Two Turkish Americans with ties to their communities are entering politics. In November 2017, both won local government elections.
Here’s how they hope to make a difference in their hometowns:
From pizza to politics in New Haven
In New Haven, Connecticut, home to Yale University and a famous style of pizza pie, 19-year-old Yale student Hacibey Catalbasoglu became the youngest Turkish American to be elected to public office in the U.S.
Hacibey, who also goes by the name Haci, won a seat on the city’s Board of Alders, the legislative body for the city of New Haven.
Spending his early life in and out of his father’s New Haven pizza shop, Catalbasoglu sought to strengthen relations among members of his university community and the merchants and citizens who are the backbone of this place where he grew up.
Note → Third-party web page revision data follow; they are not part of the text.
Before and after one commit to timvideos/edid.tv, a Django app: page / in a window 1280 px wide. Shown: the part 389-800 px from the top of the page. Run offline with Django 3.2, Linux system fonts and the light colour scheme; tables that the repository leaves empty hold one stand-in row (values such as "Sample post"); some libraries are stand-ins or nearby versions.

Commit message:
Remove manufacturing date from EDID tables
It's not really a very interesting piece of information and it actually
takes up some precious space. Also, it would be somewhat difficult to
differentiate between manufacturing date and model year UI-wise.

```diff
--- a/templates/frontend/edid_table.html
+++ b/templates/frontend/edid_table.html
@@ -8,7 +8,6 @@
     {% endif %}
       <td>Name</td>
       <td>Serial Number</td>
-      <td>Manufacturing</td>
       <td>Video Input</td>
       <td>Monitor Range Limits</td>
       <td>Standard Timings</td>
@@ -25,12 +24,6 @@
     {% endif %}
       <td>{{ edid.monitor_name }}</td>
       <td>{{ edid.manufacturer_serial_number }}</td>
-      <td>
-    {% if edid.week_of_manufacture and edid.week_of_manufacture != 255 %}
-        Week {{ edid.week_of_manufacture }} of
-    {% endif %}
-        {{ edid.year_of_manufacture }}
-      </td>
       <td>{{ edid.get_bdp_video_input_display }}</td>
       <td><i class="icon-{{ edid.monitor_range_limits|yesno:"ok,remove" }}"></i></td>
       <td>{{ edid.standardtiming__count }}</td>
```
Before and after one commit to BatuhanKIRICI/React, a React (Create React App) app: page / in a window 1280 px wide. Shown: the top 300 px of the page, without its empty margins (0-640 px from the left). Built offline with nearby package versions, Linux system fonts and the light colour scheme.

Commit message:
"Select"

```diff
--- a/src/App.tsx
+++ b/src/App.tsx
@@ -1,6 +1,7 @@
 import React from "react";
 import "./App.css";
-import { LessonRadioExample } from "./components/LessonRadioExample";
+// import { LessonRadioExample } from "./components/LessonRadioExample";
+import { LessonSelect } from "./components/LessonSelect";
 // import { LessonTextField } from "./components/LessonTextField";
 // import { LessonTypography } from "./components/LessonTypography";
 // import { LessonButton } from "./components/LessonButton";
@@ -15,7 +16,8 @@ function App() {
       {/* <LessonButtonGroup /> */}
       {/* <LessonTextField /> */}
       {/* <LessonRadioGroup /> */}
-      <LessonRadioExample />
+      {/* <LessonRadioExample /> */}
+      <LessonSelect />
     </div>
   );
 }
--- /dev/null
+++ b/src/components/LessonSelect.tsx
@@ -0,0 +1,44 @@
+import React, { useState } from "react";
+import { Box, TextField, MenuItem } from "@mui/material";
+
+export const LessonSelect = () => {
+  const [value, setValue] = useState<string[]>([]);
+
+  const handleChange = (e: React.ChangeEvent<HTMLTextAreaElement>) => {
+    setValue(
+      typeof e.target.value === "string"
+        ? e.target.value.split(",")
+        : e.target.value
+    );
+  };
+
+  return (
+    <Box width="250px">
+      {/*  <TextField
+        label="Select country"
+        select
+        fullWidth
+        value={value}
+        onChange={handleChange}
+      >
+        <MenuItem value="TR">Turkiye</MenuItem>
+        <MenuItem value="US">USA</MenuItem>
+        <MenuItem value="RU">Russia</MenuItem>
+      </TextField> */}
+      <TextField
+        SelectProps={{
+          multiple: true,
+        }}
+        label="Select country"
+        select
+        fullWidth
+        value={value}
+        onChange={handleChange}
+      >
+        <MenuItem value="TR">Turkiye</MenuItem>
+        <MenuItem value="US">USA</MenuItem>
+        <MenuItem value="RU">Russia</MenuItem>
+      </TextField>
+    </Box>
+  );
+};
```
19 year-old @Hacibey Catalbasoglu of @Yale won a seat on the New Haven City Council becoming the youngest Turkish-American elected to a public office in the US. Congratulations! pic.twitter.com/Y7FNpaMk4j
— TR Consulate Boston (@TRConsulBoston) November 8, 2017
During the campaign, he earned the endorsement of New Haven’s mayor, Toni Harp. “Coming from two communities — town and gown [the university community] — Hacibey is well-equipped to give back to New Haven as an alder and bring Yale students into closer contact with the rest of New Haven,” she said in a statement, with the “gown” referring to the robe Catalbasoglu will wear when he graduates from Yale.
“This is my home,” Catalbasoglu said in an interview with the Yale Daily News. “I have a stake in the city’s future, which is why I want to create change.”
Architect builds a new career
When Tayfun Selen came to America two decades ago, he figured if he worked hard, he could do anything — and he has. He earned a graduate business degree in the U.S. and became a successful architect, accountant and businessman in New Jersey. In 2008, he became a U.S. citizen. He wanted to do more.
In 2017, Selen won a seat on the Chatham Township Committee. The first Turkish American on the committee, Selen will help lead the township and set policies that keep the town of about 10,000 running smoothly. He had previously served as the chairman of the Chatham Township Republican Committee, the local representative of one of the country’s major political parties.
“That is not a tribute to me, but rather to the ideals of our great country and the opportunities that are available to everyone,” he said in a statement.
“About 20 years after coming to America as an immigrant, hardly speaking English, today I am able to lend a hand in leading our great town into a future that will continue to be prosperous and bright,” Selen said. He has lived in Chatham for 15 years with his wife and daughter.
“I’m proud of my heritage, and I’m more proud to be an American citizen,” Selen said.